Could you restate the whole listing word for word?

Data section:
§ §

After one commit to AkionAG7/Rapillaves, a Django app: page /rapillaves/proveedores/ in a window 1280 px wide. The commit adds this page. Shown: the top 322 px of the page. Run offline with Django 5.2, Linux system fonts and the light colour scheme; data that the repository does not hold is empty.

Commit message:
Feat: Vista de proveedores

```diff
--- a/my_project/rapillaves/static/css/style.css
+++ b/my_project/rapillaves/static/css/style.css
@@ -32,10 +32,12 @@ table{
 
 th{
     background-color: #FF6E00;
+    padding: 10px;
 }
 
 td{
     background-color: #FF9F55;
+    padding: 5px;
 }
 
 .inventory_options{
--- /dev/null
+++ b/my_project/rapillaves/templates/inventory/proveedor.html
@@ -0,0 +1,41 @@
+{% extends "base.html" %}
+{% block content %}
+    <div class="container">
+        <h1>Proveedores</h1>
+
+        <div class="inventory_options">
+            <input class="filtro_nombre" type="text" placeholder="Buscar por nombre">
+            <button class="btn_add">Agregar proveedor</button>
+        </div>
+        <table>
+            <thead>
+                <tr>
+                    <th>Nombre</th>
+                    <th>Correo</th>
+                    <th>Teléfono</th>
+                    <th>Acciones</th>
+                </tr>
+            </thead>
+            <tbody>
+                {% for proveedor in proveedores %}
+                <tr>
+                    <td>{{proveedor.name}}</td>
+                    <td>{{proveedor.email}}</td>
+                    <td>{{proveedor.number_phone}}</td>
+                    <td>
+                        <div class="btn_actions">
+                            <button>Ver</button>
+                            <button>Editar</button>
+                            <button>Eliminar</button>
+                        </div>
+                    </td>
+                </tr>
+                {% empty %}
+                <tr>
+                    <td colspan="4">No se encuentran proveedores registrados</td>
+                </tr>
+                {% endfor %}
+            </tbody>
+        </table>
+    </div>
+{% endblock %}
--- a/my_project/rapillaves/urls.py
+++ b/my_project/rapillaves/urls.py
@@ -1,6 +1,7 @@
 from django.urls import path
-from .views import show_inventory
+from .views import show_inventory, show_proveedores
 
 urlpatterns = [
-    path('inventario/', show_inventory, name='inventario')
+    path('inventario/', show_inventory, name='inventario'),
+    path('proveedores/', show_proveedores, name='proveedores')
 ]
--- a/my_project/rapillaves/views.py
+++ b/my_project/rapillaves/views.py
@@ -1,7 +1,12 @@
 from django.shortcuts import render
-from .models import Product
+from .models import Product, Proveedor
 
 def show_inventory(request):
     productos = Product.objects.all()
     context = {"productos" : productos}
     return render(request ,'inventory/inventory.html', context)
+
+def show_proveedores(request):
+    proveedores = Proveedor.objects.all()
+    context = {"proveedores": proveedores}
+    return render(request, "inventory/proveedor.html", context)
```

§ §

Result for this task:
After one commit to AkionAG7/Rapillaves, a Django app: page /rapillaves/proveedores/ in a window 1280 px wide. The commit adds this page. Shown: the top 322 px of the page. Run offline with Django 5.2, Linux system fonts and the light colour scheme; data that the repository does not hold is empty.

Commit message:
Feat: Vista de proveedores

```diff
--- a/my_project/rapillaves/static/css/style.css
+++ b/my_project/rapillaves/static/css/style.css
@@ -32,10 +32,12 @@ table{
 
 th{
     background-color: #FF6E00;
+    padding: 10px;
 }
 
 td{
     background-color: #FF9F55;
+    padding: 5px;
 }
 
 .inventory_options{
--- /dev/null
+++ b/my_project/rapillaves/templates/inventory/proveedor.html
@@ -0,0 +1,41 @@
+{% extends "base.html" %}
+{% block content %}
+    <div class="container">
+        <h1>Proveedores</h1>
+
+        <div class="inventory_options">
+            <input class="filtro_nombre" type="text" placeholder="Buscar por nombre">
+            <button class="btn_add">Agregar proveedor</button>
+        </div>
+        <table>
+            <thead>
+                <tr>
+                    <th>Nombre</th>
+                    <th>Correo</th>
+                    <th>Teléfono</th>
+                    <th>Acciones</th>
+                </tr>
+            </thead>
+            <tbody>
+                {% for proveedor in proveedores %}
+                <tr>
+                    <td>{{proveedor.name}}</td>
+                    <td>{{proveedor.email}}</td>
+                    <td>{{proveedor.number_phone}}</td>
+                    <td>
+                        <div class="btn_actions">
+                            <button>Ver</button>
+                            <button>Editar</button>
+                            <button>Eliminar</button>
+                        </div>
+                    </td>
+                </tr>
+                {% empty %}
+                <tr>
+                    <td colspan="4">No se encuentran proveedores registrados</td>
+                </tr>
+                {% endfor %}
+            </tbody>
+        </table>
+    </div>
+{% endblock %}
--- a/my_project/rapillaves/urls.py
+++ b/my_project/rapillaves/urls.py
@@ -1,6 +1,7 @@
 from django.urls import path
-from .views import show_inventory
+from .views import show_inventory, show_proveedores
 
 urlpatterns = [
-    path('inventario/', show_inventory, name='inventario')
+    path('inventario/', show_inventory, name='inventario'),
+    path('proveedores/', show_proveedores, name='proveedores')
 ]
--- a/my_project/rapillaves/views.py
+++ b/my_project/rapillaves/views.py
@@ -1,7 +1,12 @@
 from django.shortcuts import render
-from .models import Product
+from .models import Product, Proveedor
 
 def show_inventory(request):
     productos = Product.objects.all()
     context = {"productos" : productos}
     return render(request ,'inventory/inventory.html', context)
+
+def show_proveedores(request):
+    proveedores = Proveedor.objects.all()
+    context = {"proveedores": proveedores}
+    return render(request, "inventory/proveedor.html", context)
```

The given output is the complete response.